### Problem to solve
Leaving out the images, reproduce every line of the data that follows exactly.

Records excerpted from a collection

_ _ _ _ _ _ _

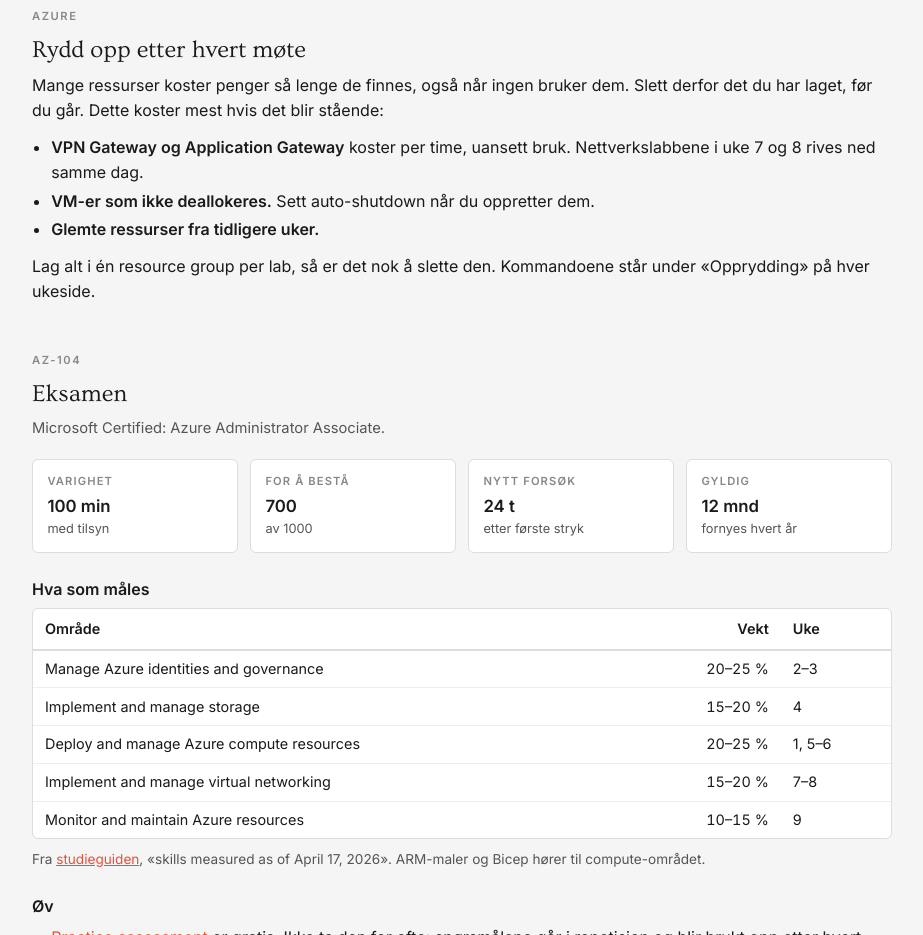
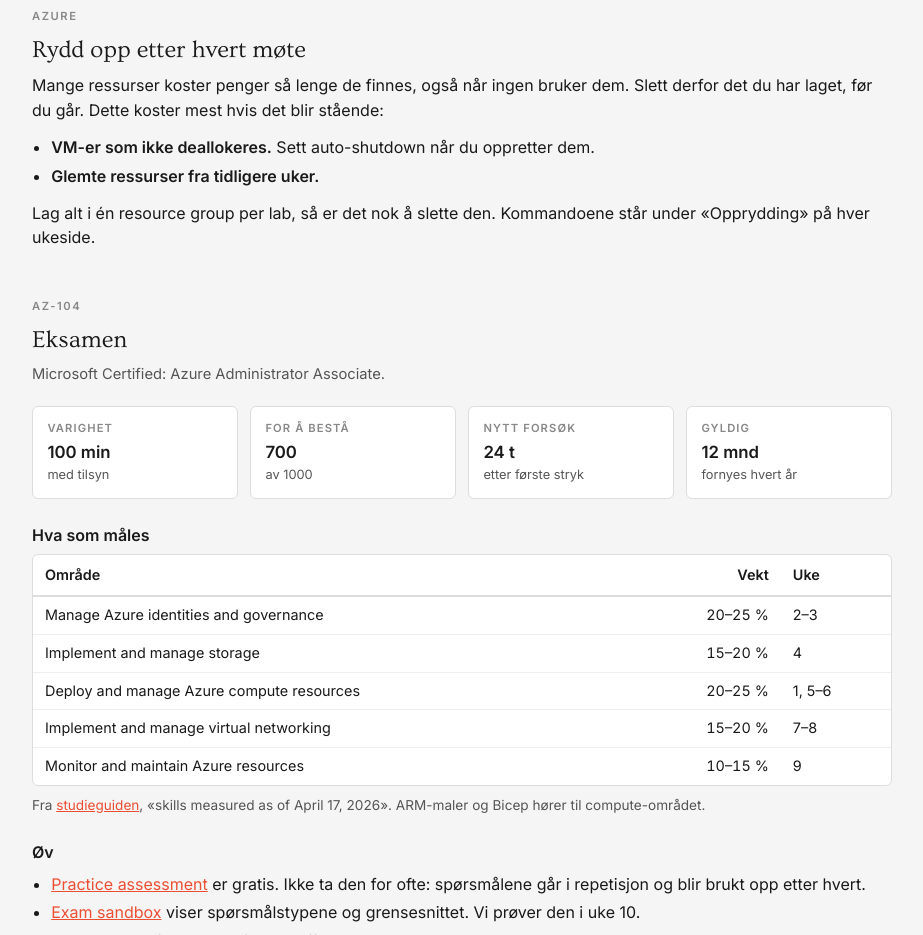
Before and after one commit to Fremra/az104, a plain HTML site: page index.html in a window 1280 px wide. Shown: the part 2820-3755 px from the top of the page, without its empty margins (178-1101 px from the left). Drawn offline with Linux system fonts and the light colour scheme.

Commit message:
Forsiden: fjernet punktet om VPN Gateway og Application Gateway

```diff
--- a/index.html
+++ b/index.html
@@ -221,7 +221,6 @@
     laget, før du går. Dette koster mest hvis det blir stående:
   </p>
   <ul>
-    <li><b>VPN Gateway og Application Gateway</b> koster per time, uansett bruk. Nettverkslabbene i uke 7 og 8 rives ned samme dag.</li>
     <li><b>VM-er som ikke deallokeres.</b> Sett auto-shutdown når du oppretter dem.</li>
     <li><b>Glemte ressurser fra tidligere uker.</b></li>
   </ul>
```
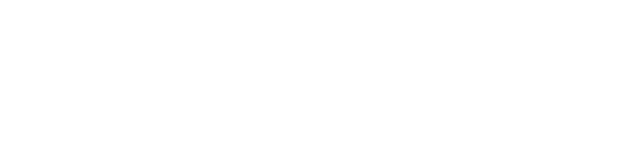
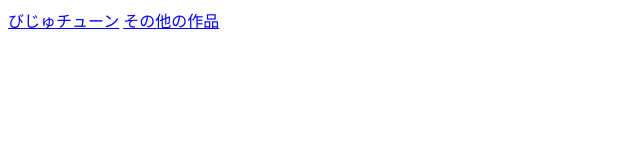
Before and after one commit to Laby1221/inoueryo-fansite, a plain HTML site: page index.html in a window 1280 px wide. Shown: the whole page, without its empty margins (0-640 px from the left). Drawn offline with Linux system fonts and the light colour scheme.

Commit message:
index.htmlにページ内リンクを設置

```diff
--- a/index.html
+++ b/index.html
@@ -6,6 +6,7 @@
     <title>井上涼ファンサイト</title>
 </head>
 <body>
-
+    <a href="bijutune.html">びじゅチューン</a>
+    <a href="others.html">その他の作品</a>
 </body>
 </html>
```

_ _ _ _ _ _ _

### Finished exercise
Before and after one commit to Fremra/az104, a plain HTML site: page index.html in a window 1280 px wide. Shown: the part 2820-3755 px from the top of the page, without its empty margins (178-1101 px from the left). Drawn offline with Linux system fonts and the light colour scheme.

Commit message:
Forsiden: fjernet punktet om VPN Gateway og Application Gateway

```diff
--- a/index.html
+++ b/index.html
@@ -221,7 +221,6 @@
     laget, før du går. Dette koster mest hvis det blir stående:
   </p>
   <ul>
-    <li><b>VPN Gateway og Application Gateway</b> koster per time, uansett bruk. Nettverkslabbene i uke 7 og 8 rives ned samme dag.</li>
     <li><b>VM-er som ikke deallokeres.</b> Sett auto-shutdown når du oppretter dem.</li>
     <li><b>Glemte ressurser fra tidligere uker.</b></li>
   </ul>
```
Before and after one commit to Laby1221/inoueryo-fansite, a plain HTML site: page index.html in a window 1280 px wide. Shown: the whole page, without its empty margins (0-640 px from the left). Drawn offline with Linux system fonts and the light colour scheme.

Commit message:
index.htmlにページ内リンクを設置

```diff
--- a/index.html
+++ b/index.html
@@ -6,6 +6,7 @@
     <title>井上涼ファンサイト</title>
 </head>
 <body>
-
+    <a href="bijutune.html">びじゅチューン</a>
+    <a href="others.html">その他の作品</a>
 </body>
 </html>
```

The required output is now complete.